A numerical reasoning test is designed to show the math aptitude of an applicant for a job. Numerical reasoning tests are usually part of the first stage of the selection process for jobs in financial companies, such as accountancy or investment banks. Numerical reasoning tests have strict time limits, normally a maximum of 30 minutes. Scrap paper is permitted during numerical reasoning tests so applicants can write out problems. Some tests may allow calculators, but others may not; it varies from employer to employer.
Understand graphs. In a numerical reasoning test the information given to answer a question is given in the form of statistic tables or graphs. Know how to read and interpret bar graphs, line graphs, scatter graphs and pie charts before taking a numerical reasoning test. This boosts your chances of completing the questions quickly.
Practice with old tests. Because of the increased popularity of numerical reasoning tests, websites and educational books have been released containing pointers and sample tests for prospective test-takers to use for practice. Take advantage of these resources as much as you can, especially if you don't have a strong mathematics background.
Avoid using the calculator. Even if your prospective employer will permit you to use a calculator, try to use it as little as possible. This is good practice if you have to take another test without a calculator. If you cannot use a calculator in the test you are practicing for, then use a pen and scrap paper to write out calculations long hand to help you solve questions. Check with the company who is interviewing you to see if they allow calculators during tests.
Practice, practice, practice. Thirty minutes is not as big a length of time as it sounds. Work fast and accurately in order to be at your best in these tests. One question can eat away at the time you have left. If you don't know the answer to the question, go on to the next question and come back to it if you have time. The more you practice, the better you will be at working under strict time limits.
- Most tests are made by a small number of companies. You may encounter the same tests again and again when you go to job interviews. If you have a good memory, this can work to your advantage.
Andrew Morris has been a published writer since 2005. He has worked for "The Courier" newspaper in Newcastle Upon Tyne, UK and The Three Wise Monkeys Webzine over the course of his writing career.

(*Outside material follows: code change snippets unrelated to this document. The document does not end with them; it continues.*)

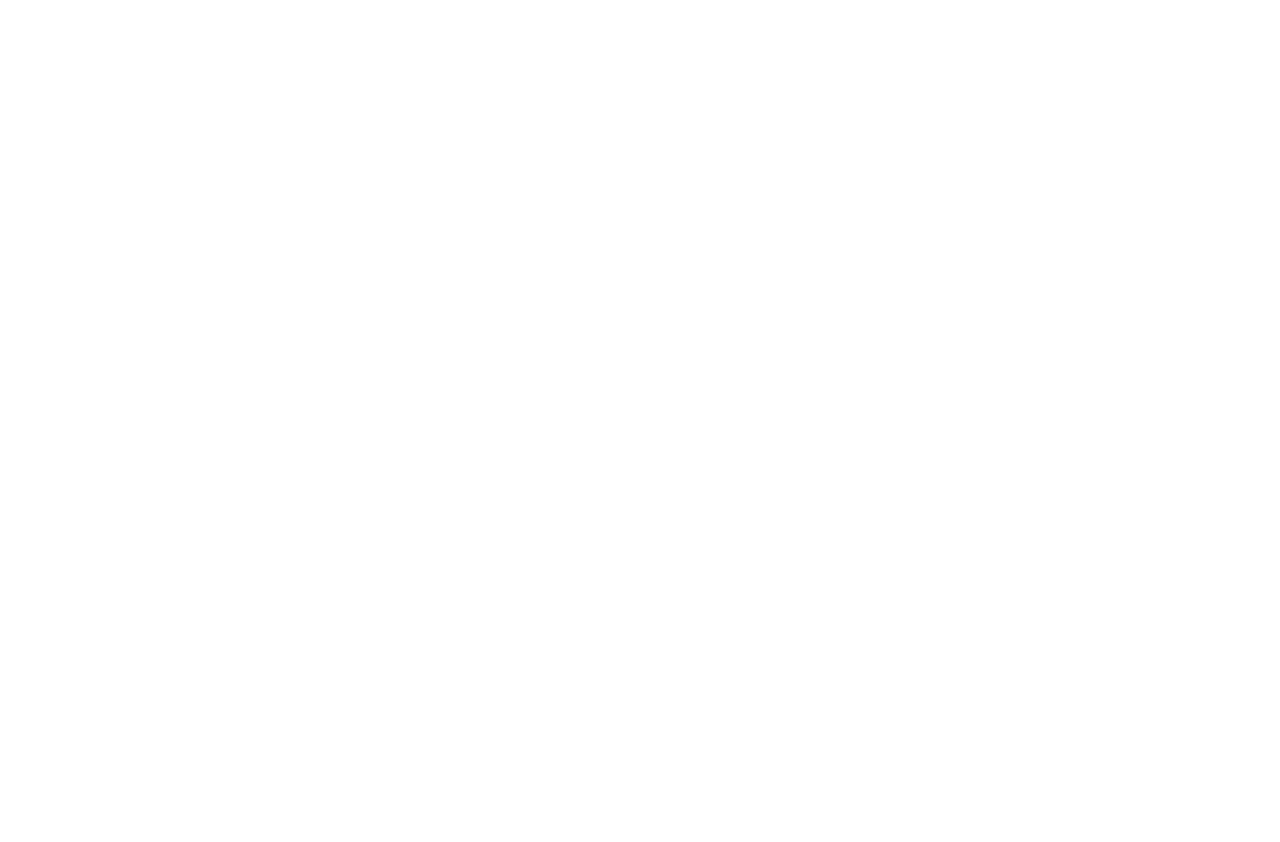
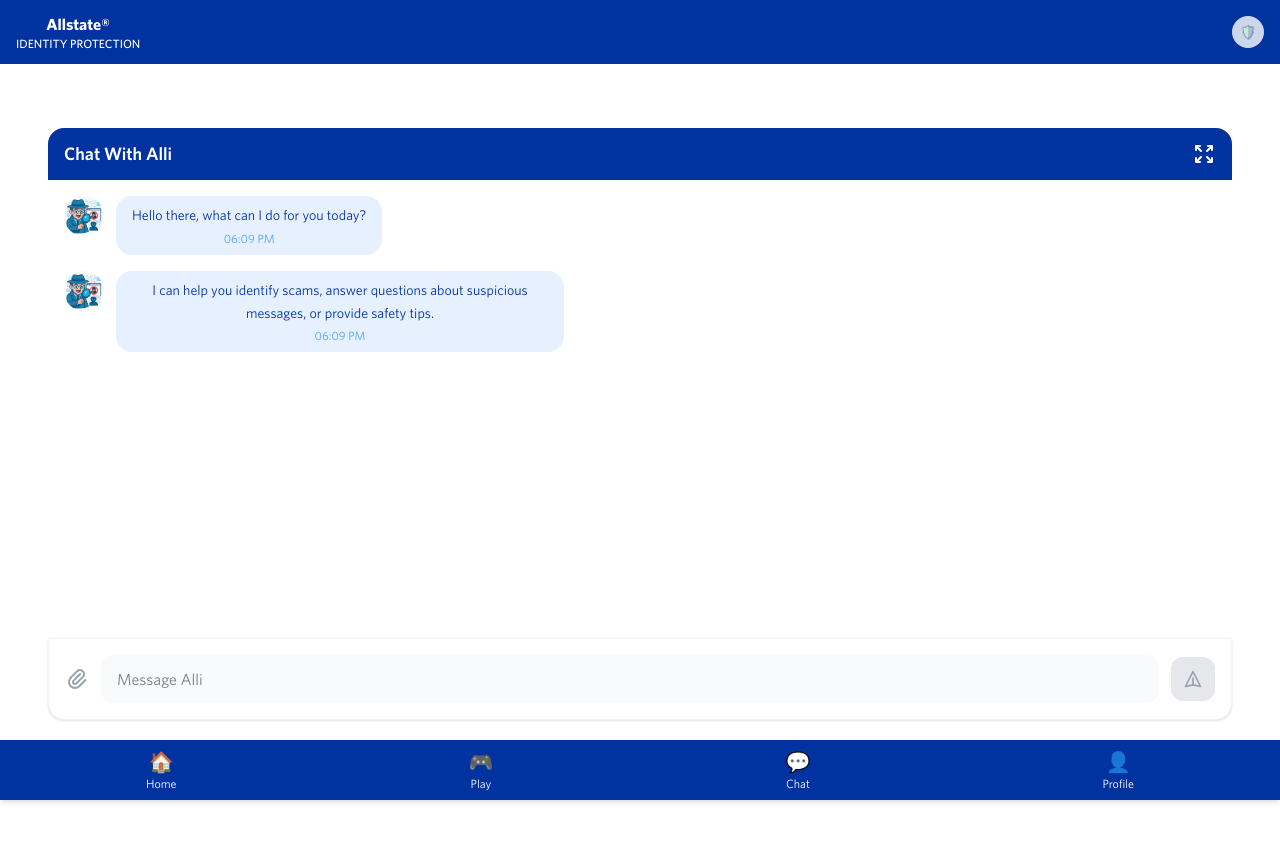
Before and after one commit to Dliu-aip-LEAD/Allstate_project, a React (Vite) app: page /chat in a window 1280 px wide. Before the commit this address had no page. Shown: the top 842 px of the page. Before the commit the page ends 800 px from the top, so only its background shows below. Built offline with nearby package versions, Linux system fonts and the light colour scheme.

Commit message:
finished chat page

```diff
--- a/src/App.jsx
+++ b/src/App.jsx
@@ -4,6 +4,7 @@ import { BrowserRouter as Router, Routes, Route } from 'react-router-dom';
 import Home from './screens/Home';
 import Profile from './screens/Profile';
 import Play from './screens/Play';
+import Chat from './screens/Chat';
 
 import './App.css';
 
@@ -15,6 +16,7 @@ function App() {
         <Route path="/onboarding" element={<Onboarding />} />
         <Route path="/profile" element={<Profile />} />
         <Route path="/play" element={<Play />} />
+        <Route path="/chat" element={<Chat />} />
       </Routes>
     </Router>
   );
--- a/src/main.jsx
+++ b/src/main.jsx
@@ -12,6 +12,7 @@ import Home from './screens/Home';
 import Login from './screens/Login';
 import Profile from './screens/Profile';
 import Play from './screens/Play';
+import Chat from './screens/Chat';
 import './index.css';
 import './App.css';
 
@@ -30,6 +31,7 @@ ReactDOM.createRoot(document.getElementById('root')).render(
         <Route path="/home" element={<Home />} />
         <Route path="/profile" element={<Profile />} />
         <Route path="/play" element={<Play />} />
+        <Route path="/chat" element={<Chat />} />
         {/* Add other routes as needed */}
       </Routes>
     </BrowserRouter>
--- /dev/null
+++ b/src/screens/Chat.jsx
@@ -0,0 +1,162 @@
+import React, { useState, useRef, useEffect } from 'react';
+import { useLocation } from 'react-router-dom';
+import Header from '../components/Header';
+import BottomNav from '../components/BottomNav';
+import alliAvatar from '../assets/onboard1.png';
+
+const Chat = () => {
+  const location = useLocation();
+  const name = location.state?.name || 'there';
+  const [messages, setMessages] = useState([
+    {
+      id: 1,
+      sender: 'alli',
+      text: `Hello ${name}, what can I do for you today?`,
+      timestamp: new Date()
+    },
+    {
+      id: 2,
+      sender: 'alli',
+      text: 'I can help you identify scams, answer questions about suspicious messages, or provide safety tips.',
+      timestamp: new Date()
+    }
+  ]);
+  const [newMessage, setNewMessage] = useState('');
+  const messagesEndRef = useRef(null);
+
+  const scrollToBottom = () => {
+    messagesEndRef.current?.scrollIntoView({ behavior: 'smooth' });
+  };
+
+  useEffect(() => {
+    scrollToBottom();
+  }, [messages]);
+
+  const handleSendMessage = () => {
+    if (newMessage.trim()) {
+      const userMessage = {
+        id: messages.length + 1,
+        sender: 'user',
+        text: newMessage,
+        timestamp: new Date()
+      };
+      setMessages([...messages, userMessage]);
+      setNewMessage('');
+
+      // Simulate Alli's response after a short delay
+      setTimeout(() => {
+        const alliResponse = {
+          id: messages.length + 2,
+          sender: 'alli',
+          text: 'Thanks for your message! I\'m here to help you stay safe online. What specific concerns do you have about cybersecurity?',
+          timestamp: new Date()
+        };
+        setMessages(prev => [...prev, alliResponse]);
+      }, 1000);
+    }
+  };
+
+  const handleKeyPress = (e) => {
+    if (e.key === 'Enter' && !e.shiftKey) {
+      e.preventDefault();
+      handleSendMessage();
+    }
+  };
+
+  return (
+    <div className="min-h-screen flex flex-col bg-white w-full">
+      {/* Header */}
+      <Header variant="home" />
+
+      {/* Chat Container */}
+      <div className="flex-1 flex flex-col pt-20 pb-24">
+        {/* Chat Header */}
+        <div className="bg-[#0033A0] text-white px-4 py-3 rounded-t-2xl mx-4 mt-4 flex items-center justify-between">
+          <h2 className="font-semibold text-lg">Chat With Alli</h2>
+          <button className="text-white hover:text-gray-200 transition-colors">
+            <svg className="w-6 h-6" fill="none" stroke="currentColor" viewBox="0 0 24 24">
+              <path strokeLinecap="round" strokeLinejoin="round" strokeWidth={2} d="M4 8V4m0 0h4M4 4l5 5m11-1V4m0 0h-4m4 0l-5 5M4 16v4m0 0h4m-4 0l5-5m11 5l-5-5m5 5v-4m0 4h-4" />
+            </svg>
+          </button>
+        </div>
+
+        {/* Messages Area */}
+        <div className="flex-1 bg-white mx-4 px-4 py-4 overflow-y-auto">
+          <div className="space-y-4">
+            {messages.map((message) => (
+              <div
+                key={message.id}
+                className={`flex ${message.sender === 'user' ? 'justify-end' : 'justify-start'}`}
+              >
+                {message.sender === 'alli' && (
+                  <div className="flex-shrink-0 mr-3">
+                    <img
+                      src={alliAvatar}
+                      alt="Alli"
+                      className="w-10 h-10 rounded-full"
+                    />
+                  </div>
+                )}
+
+                <div
+                  className={`max-w-xs lg:max-w-md px-4 py-2 rounded-2xl ${
+                    message.sender === 'user'
+                      ? 'bg-[#0033A0] text-white ml-auto'
+                      : 'bg-[#E6F0FF] text-[#0033A0]'
+                  }`}
+                >
+                  <p className="text-sm leading-relaxed">{message.text}</p>
+                  <p className={`text-xs mt-1 ${
+                    message.sender === 'user' ? 'text-blue-100' : 'text-blue-400'
+                  }`}>
+                    {message.timestamp.toLocaleTimeString([], { hour: '2-digit', minute: '2-digit' })}
+                  </p>
+                </div>
+              </div>
+            ))}
+            <div ref={messagesEndRef} />
+          </div>
+        </div>
+
+        {/* Message Input */}
+        <div className="bg-white mx-4 mb-4 p-4 rounded-b-2xl shadow-sm border border-gray-100">
+          <div className="flex items-center gap-3">
+            <button className="text-gray-400 hover:text-gray-600 transition-colors">
+              <svg className="w-6 h-6" fill="none" stroke="currentColor" viewBox="0 0 24 24">
+                <path strokeLinecap="round" strokeLinejoin="round" strokeWidth={2} d="M15.172 7l-6.586 6.586a2 2 0 102.828 2.828l6.414-6.586a4 4 0 00-5.656-5.656l-6.415 6.585a6 6 0 108.486 8.486L20.5 13" />
+              </svg>
+            </button>
+
+            <input
+              type="text"
+              value={newMessage}
+              onChange={(e) => setNewMessage(e.target.value)}
+              onKeyPress={handleKeyPress}
+              placeholder="Message Alli"
+              className="flex-1 px-4 py-3 bg-gray-50 rounded-xl focus:outline-none focus:ring-2 focus:ring-[#0033A0] focus:bg-white transition-all"
+            />
+
+            <button
+              onClick={handleSendMessage}
+              disabled={!newMessage.trim()}
+              className={`p-3 rounded-xl transition-all ${
+                newMessage.trim()
+                  ? 'bg-[#0033A0] text-white hover:bg-[#002266]'
+                  : 'bg-gray-200 text-gray-400 cursor-not-allowed'
+              }`}
+            >
+              <svg className="w-5 h-5" fill="none" stroke="currentColor" viewBox="0 0 24 24">
+                <path strokeLinecap="round" strokeLinejoin="round" strokeWidth={2} d="M12 19l9 2-9-18-9 18 9-2zm0 0v-8" />
+              </svg>
+            </button>
+          </div>
+        </div>
+      </div>
+
+      {/* Bottom Nav */}
+      <BottomNav activePage="/chat" />
+    </div>
+  );
+};
+
+export default Chat;
```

He is a graduate of Newcastle University in the UK, and is an English teacher.